**Exercise aim**
Which lines in the records below contain the word "expired"? Copy each one out.

--- Exercise data ---

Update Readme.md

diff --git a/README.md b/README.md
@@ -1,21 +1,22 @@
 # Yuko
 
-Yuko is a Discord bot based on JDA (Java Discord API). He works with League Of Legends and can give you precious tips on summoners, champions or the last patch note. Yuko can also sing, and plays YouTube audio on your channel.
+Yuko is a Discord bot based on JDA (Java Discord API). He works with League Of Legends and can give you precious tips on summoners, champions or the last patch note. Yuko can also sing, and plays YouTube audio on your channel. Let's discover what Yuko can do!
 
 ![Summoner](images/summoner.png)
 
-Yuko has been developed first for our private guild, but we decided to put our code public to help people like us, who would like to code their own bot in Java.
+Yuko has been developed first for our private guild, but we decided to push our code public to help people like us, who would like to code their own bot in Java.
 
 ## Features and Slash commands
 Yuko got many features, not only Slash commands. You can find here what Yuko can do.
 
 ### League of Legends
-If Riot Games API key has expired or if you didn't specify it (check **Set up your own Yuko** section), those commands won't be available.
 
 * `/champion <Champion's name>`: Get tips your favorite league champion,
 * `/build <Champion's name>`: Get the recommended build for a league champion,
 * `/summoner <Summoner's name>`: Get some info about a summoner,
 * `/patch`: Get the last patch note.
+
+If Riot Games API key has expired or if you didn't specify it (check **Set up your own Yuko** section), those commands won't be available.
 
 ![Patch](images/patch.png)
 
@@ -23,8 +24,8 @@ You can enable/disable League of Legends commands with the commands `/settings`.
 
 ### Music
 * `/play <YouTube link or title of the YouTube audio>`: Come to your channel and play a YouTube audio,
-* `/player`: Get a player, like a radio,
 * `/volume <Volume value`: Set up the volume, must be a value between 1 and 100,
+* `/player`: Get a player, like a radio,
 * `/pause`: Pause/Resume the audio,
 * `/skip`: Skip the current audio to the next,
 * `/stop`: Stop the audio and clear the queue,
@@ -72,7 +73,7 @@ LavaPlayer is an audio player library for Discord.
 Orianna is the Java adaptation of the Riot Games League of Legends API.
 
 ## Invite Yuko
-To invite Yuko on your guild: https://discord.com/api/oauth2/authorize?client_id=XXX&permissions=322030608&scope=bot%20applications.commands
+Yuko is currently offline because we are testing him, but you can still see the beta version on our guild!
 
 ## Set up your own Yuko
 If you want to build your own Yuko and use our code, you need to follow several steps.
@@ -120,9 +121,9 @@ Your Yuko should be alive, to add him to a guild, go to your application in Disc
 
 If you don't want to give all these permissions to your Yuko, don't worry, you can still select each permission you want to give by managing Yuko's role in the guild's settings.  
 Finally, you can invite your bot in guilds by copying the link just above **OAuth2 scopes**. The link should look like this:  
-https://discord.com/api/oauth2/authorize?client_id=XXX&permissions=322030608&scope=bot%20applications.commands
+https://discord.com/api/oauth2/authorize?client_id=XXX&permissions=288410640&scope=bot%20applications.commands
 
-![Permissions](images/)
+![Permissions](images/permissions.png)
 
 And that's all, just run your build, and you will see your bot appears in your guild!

---

**Result of this task**
-If Riot Games API key has expired or if you didn't specify it (check **Set up your own Yuko** section), those commands won't be available.
+If Riot Games API key has expired or if you didn't specify it (check **Set up your own Yuko** section), those commands won't be available.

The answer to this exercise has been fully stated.